The Tienken Road Bridge near the Historical District in Rochester Hills has been under construction for over four months now.  The various rumors heard around town range from the contractor ordering the wrong trusses to the City not measuring the river’s width properly.  One rumor even stated that the Historical District was going to be completely ruined and that no one would work with them or take the necessary actions to preserve their heritage.  A few phone calls to the people in charge was all that was needed to quickly dispel these rumors. 

Paul Davis, Director of Public Services for Rochester Hills, reported that this project is not a City project, but rather is a project completely conducted by The Road Commission for Oakland County.  Davis went on to say that The Road Commission has tried to coordinate all of their efforts with the City and with the Historical District Commission.  When early concerns were raised as to how wide the new bridge would be and what it would look like on the exterior, the Road Commission went out of their way to show three or four options to the Historical District Commission and ultimately received their approval of the final design.  According to Craig Bryson, Public Information Officer for the Road Commission, “We met with a variety of groups from the City in order to make everyone happy, and I believe that ultimately we did.”  Bryson went on to say that they had procured antique hand railings from the State and sand blasted and reworked them so they could be used on the new bridge.  The Road Commission also incorporated a two-guard-rail sidewalk across the bridge to keep pedestrians safer in the future.  A small island was created at the west end of the bridge and two stamped concrete sidewalk connectors were poured for added appeal.  Bryson stated, “With multiple schools just across the bridge we knew there would be many children walking or riding bikes over the new bridge and we wanted to keep them safe.” 

When questioned about the project’s delay, Bryson commented that core soil samples taken at the beginning of the project indicated that the ground around the bank of the river was more secure than what it was in reality.  After the contractor began excavating, they found that more reinforcements were needed to make the surrounding area secure for the citizens and the workers on the bridge.  After all the dust had settled from the engineering changes and adjustments in the contractor’s schedule, this redesign cost them six weeks.  The Road Commission’s Website now states October 31, 2010 as the new open date, but many people remain hopeful that it may be even sooner.  

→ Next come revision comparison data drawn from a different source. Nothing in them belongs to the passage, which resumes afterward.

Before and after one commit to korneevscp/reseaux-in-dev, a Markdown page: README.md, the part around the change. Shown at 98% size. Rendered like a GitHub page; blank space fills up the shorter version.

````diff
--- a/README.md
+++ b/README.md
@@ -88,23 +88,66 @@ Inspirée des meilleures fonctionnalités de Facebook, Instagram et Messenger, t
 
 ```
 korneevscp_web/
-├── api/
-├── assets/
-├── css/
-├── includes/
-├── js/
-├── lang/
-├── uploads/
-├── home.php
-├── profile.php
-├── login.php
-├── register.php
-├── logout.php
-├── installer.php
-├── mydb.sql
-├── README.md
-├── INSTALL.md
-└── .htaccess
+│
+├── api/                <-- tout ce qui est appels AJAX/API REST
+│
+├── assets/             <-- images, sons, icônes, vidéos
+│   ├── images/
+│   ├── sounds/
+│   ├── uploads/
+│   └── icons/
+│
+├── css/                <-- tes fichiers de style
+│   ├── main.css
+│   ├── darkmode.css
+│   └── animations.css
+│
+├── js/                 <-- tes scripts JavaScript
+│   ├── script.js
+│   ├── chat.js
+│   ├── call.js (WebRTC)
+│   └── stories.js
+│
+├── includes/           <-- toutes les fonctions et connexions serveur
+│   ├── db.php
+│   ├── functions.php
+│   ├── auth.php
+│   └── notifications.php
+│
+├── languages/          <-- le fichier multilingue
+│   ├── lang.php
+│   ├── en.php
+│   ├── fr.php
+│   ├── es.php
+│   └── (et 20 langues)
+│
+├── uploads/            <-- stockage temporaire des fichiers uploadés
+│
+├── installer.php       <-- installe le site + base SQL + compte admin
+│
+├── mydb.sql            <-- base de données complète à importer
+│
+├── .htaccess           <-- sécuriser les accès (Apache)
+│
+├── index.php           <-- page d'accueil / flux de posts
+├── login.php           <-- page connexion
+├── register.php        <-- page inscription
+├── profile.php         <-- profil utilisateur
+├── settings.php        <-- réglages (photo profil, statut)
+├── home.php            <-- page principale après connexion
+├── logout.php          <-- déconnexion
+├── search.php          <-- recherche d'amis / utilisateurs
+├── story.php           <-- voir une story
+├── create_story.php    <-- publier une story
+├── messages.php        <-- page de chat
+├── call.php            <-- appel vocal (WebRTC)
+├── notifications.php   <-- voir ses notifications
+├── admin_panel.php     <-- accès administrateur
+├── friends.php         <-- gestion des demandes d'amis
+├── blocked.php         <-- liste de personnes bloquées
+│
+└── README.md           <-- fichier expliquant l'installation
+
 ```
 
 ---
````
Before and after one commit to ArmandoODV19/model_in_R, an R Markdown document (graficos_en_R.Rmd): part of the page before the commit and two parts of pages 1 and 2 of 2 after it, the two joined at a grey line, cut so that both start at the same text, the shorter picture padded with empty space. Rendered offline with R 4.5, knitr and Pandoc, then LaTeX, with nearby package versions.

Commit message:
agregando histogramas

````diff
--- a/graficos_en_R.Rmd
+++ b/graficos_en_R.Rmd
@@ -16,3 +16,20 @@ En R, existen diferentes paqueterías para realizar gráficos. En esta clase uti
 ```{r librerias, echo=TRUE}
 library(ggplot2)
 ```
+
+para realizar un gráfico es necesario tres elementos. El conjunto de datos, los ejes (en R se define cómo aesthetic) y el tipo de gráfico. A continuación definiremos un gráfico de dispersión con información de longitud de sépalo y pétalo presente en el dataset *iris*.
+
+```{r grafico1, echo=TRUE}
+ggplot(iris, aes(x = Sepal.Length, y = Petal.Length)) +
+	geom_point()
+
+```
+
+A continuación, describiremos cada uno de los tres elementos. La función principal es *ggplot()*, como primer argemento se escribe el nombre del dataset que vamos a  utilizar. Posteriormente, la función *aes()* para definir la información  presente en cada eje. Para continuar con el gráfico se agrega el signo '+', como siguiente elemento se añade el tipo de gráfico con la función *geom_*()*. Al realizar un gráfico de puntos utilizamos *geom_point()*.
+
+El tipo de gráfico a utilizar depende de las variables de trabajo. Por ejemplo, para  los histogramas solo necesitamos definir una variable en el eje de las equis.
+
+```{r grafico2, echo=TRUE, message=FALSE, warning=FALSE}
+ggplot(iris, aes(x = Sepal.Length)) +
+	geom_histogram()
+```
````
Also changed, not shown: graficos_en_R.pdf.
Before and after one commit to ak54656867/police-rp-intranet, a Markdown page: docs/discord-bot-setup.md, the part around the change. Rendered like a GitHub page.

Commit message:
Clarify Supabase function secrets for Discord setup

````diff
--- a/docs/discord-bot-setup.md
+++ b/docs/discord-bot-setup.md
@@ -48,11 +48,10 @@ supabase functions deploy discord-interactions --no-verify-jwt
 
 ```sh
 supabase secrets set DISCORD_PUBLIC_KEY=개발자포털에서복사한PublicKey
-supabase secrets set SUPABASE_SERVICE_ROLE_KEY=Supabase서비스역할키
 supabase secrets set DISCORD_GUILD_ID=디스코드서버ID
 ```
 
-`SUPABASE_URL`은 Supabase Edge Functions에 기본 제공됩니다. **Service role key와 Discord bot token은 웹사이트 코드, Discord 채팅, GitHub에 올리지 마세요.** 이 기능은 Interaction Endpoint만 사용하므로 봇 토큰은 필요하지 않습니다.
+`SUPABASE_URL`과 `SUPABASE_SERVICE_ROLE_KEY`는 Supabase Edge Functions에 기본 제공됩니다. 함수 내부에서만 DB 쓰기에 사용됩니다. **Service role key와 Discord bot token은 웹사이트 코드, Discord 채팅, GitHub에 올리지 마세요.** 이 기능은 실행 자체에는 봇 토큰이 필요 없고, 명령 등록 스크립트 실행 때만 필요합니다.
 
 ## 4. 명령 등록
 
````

Pat McKay, Supervisor of Interpretive Services for Rochester Hills, works at the Van Hoosen Farm, the bridge’s adjoining property in the Historical District.  He stated, “We plan to work with the Women’s National Farm and Garden Association to change some of the grassy areas to  something that is aesthetically more pleasing.”  McKay said he would like to see the bridge become a gateway into the Stoney Creek Village and a beautiful addition to the Historical District.  He concluded, “It’s really been a great project between our local Historical District Commission, the Road Commission, and the City of Rochester Hills.  We think the residents are going to get a pretty nice product when this is all done.”

About Tom and Ann Gendich

Founders of Rochester Media. Looking to provide great local news to all people in and around Rochester and Rochester Hills. Send them a note at